With Gatsby, some code can work on development mode but requires some adaptation for the build. For example when using window that is not accessible in SSR (Server-Side Rendering) mode.

To build the project locally:

  1. Create a .env.production file at the root of the project replacing YOUR_KEY_HERE by the key you copied in the previous step:

    $ cp .env.development .env.production
    # OR
    $ cp .env.sample .env.production
  2. Build the project using the npm run build command.

  3. You can then run the website using the serve public command.

    Note: if you do not have the serve command you can install it using the npm install -g serve command

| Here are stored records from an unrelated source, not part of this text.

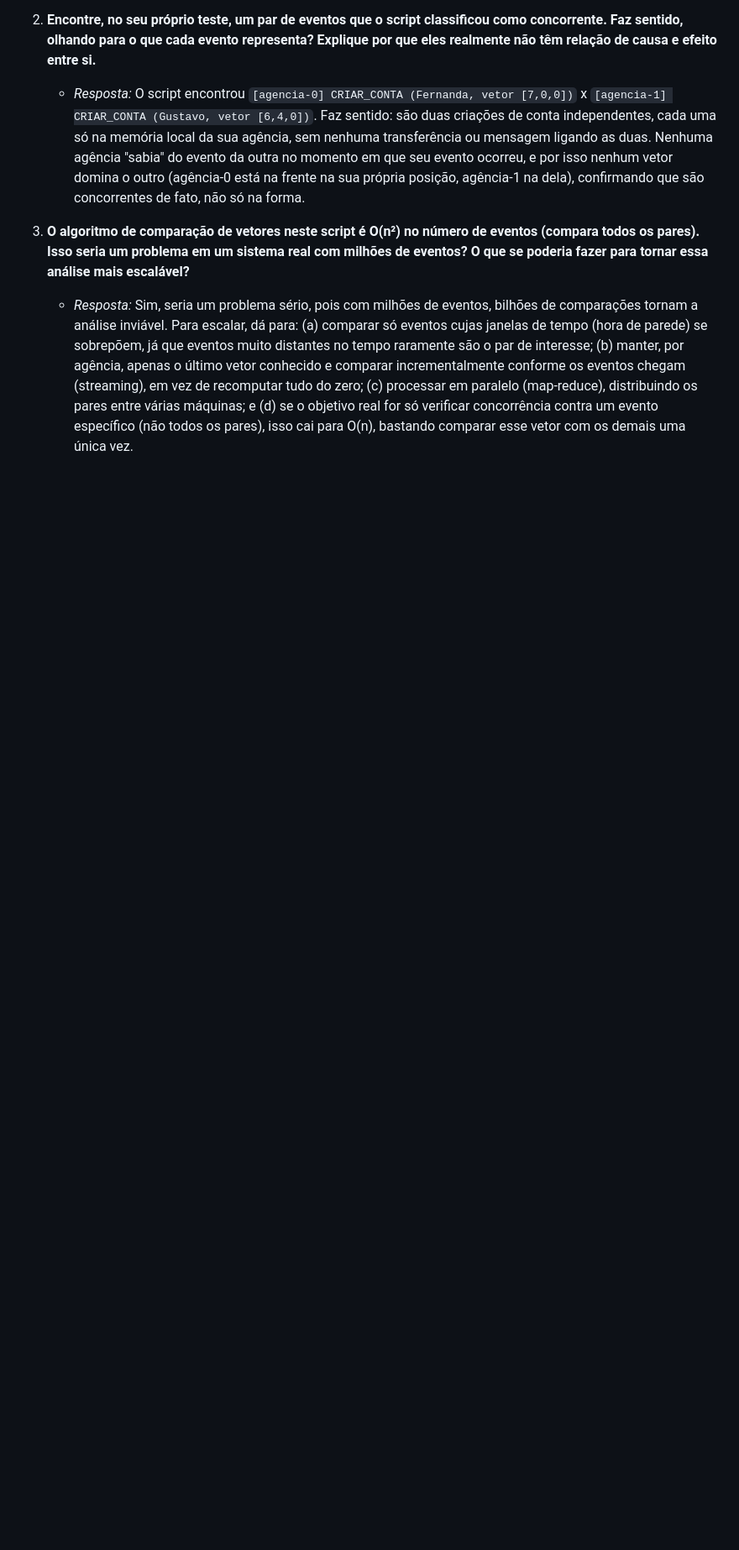
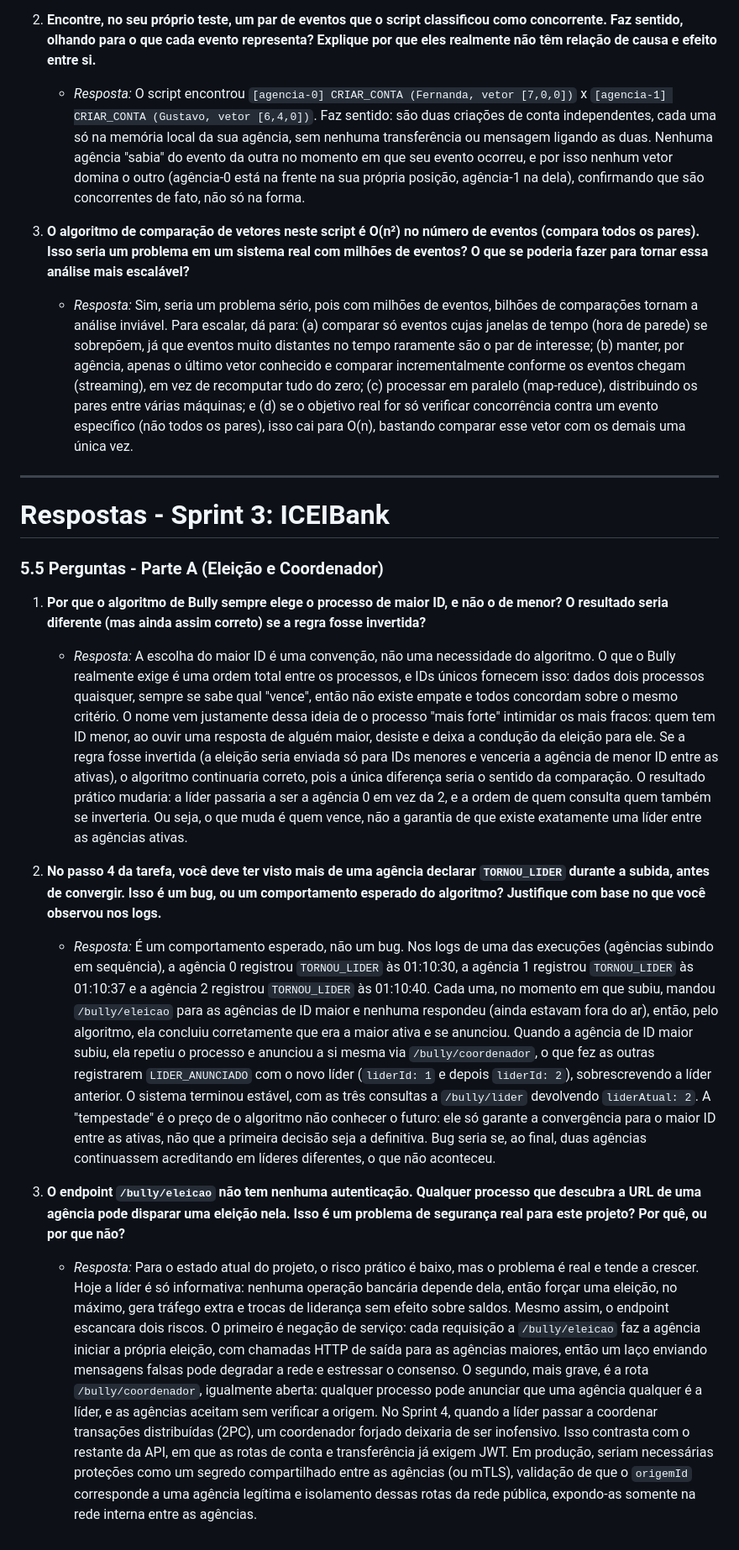
Before and after one commit to eduardavieira-study/ICEIBank, a Markdown page: RESPOSTAS.md, the part around the change. Shown at 84% size. Rendered like a GitHub page; blank space fills up the shorter version.

Commit message:
feat(respostas): adiciona perguntas e respostas da Parte A sobre Eleição e Coordenador na Sprint 3

```diff
--- a/RESPOSTAS.md
+++ b/RESPOSTAS.md
@@ -143,3 +143,20 @@
 
 3. **O algoritmo de comparação de vetores neste script é O(n²) no número de eventos (compara todos os pares). Isso seria um problema em um sistema real com milhões de eventos? O que se poderia fazer para tornar essa análise mais escalável?**
    * *Resposta:* Sim, seria um problema sério, pois com milhões de eventos, bilhões de comparações tornam a análise inviável. Para escalar, dá para: (a) comparar só eventos cujas janelas de tempo (hora de parede) se sobrepõem, já que eventos muito distantes no tempo raramente são o par de interesse; (b) manter, por agência, apenas o último vetor conhecido e comparar incrementalmente conforme os eventos chegam (streaming), em vez de recomputar tudo do zero; (c) processar em paralelo (map-reduce), distribuindo os pares entre várias máquinas; e (d) se o objetivo real for só verificar concorrência contra um evento específico (não todos os pares), isso cai para O(n), bastando comparar esse vetor com os demais uma única vez.
+
+
+
+---
+
+# Respostas - Sprint 3: ICEIBank
+
+### 5.5 Perguntas - Parte A (Eleição e Coordenador)
+
+1. **Por que o algoritmo de Bully sempre elege o processo de maior ID, e não o de menor? O resultado seria diferente (mas ainda assim correto) se a regra fosse invertida?**
+   * *Resposta:* A escolha do maior ID é uma convenção, não uma necessidade do algoritmo. O que o Bully realmente exige é uma ordem total entre os processos, e IDs únicos fornecem isso: dados dois processos quaisquer, sempre se sabe qual "vence", então não existe empate e todos concordam sobre o mesmo critério. O nome vem justamente dessa ideia de o processo "mais forte" intimidar os mais fracos: quem tem ID menor, ao ouvir uma resposta de alguém maior, desiste e deixa a condução da eleição para ele. Se a regra fosse invertida (a eleição seria enviada só para IDs menores e venceria a agência de menor ID entre as ativas), o algoritmo continuaria correto, pois a única diferença seria o sentido da comparação. O resultado prático mudaria: a líder passaria a ser a agência 0 em vez da 2, e a ordem de quem consulta quem também se inverteria. Ou seja, o que muda é quem vence, não a garantia de que existe exatamente uma líder entre as agências ativas.
+
+2. **No passo 4 da tarefa, você deve ter visto mais de uma agência declarar `TORNOU_LIDER` durante a subida, antes de convergir. Isso é um bug, ou um comportamento esperado do algoritmo? Justifique com base no que você observou nos logs.**
+   * *Resposta:* É um comportamento esperado, não um bug. Nos logs de uma das execuções (agências subindo em sequência), a agência 0 registrou `TORNOU_LIDER` às 01:10:30, a agência 1 registrou `TORNOU_LIDER` às 01:10:37 e a agência 2 registrou `TORNOU_LIDER` às 01:10:40. Cada uma, no momento em que subiu, mandou `/bully/eleicao` para as agências de ID maior e nenhuma respondeu (ainda estavam fora do ar), então, pelo algoritmo, ela concluiu corretamente que era a maior ativa e se anunciou. Quando a agência de ID maior subiu, ela repetiu o processo e anunciou a si mesma via `/bully/coordenador`, o que fez as outras registrarem `LIDER_ANUNCIADO` com o novo líder (`liderId: 1` e depois `liderId: 2`), sobrescrevendo a líder anterior. O sistema terminou estável, com as três consultas a `/bully/lider` devolvendo `liderAtual: 2`. A "tempestade" é o preço de o algoritmo não conhecer o futuro: ele só garante a convergência para o maior ID entre as ativas, não que a primeira decisão seja a definitiva. Bug seria se, ao final, duas agências continuassem acreditando em líderes diferentes, o que não aconteceu.
+
+3. **O endpoint `/bully/eleicao` não tem nenhuma autenticação. Qualquer processo que descubra a URL de uma agência pode disparar uma eleição nela. Isso é um problema de segurança real para este projeto? Por quê, ou por que não?**
+   * *Resposta:* Para o estado atual do projeto, o risco prático é baixo, mas o problema é real e tende a crescer. Hoje a líder é só informativa: nenhuma operação bancária depende dela, então forçar uma eleição, no máximo, gera tráfego extra e trocas de liderança sem efeito sobre saldos. Mesmo assim, o endpoint escancara dois riscos. O primeiro é negação de serviço: cada requisição a `/bully/eleicao` faz a agência iniciar a própria eleição, com chamadas HTTP de saída para as agências maiores, então um laço enviando mensagens falsas pode degradar a rede e estressar o consenso. O segundo, mais grave, é a rota `/bully/coordenador`, igualmente aberta: qualquer processo pode anunciar que uma agência qualquer é a líder, e as agências aceitam sem verificar a origem. No Sprint 4, quando a líder passar a coordenar transações distribuídas (2PC), um coordenador forjado deixaria de ser inofensivo. Isso contrasta com o restante da API, em que as rotas de conta e transferência já exigem JWT. Em produção, seriam necessárias proteções como um segredo compartilhado entre as agências (ou mTLS), validação de que o `origemId` corresponde a uma agência legítima e isolamento dessas rotas da rede pública, expondo-as somente na rede interna entre as agências.
```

Our site is built with Gatsby, a static site generator that uses React and GraphQL under the hood. Static site generators are used to create static websites (i.e. plain HTML/CSS/JS) from dynamic data at build time. Compare this to a traditional dynamic website that uses a runtime (PHP, Ruby, Python, etc) to generate pages on-demand.

In place of a custom backend, we use Airtable as our content management system and API layer. This allows us to iterate on our data schema and admin workflows extremely quickly, without having to write any code. We use a plugin called gatsby-source-airtable to expose our data to Gatsby's GraphQL layer.

We deploy to Netlify, a simple low-cost static web host. Deploys happen any time code is pushed to GitHub, whether to master or another branch. Additionally, we use Zapier to deploy once per day in order to publish new content even when code changes aren't happening.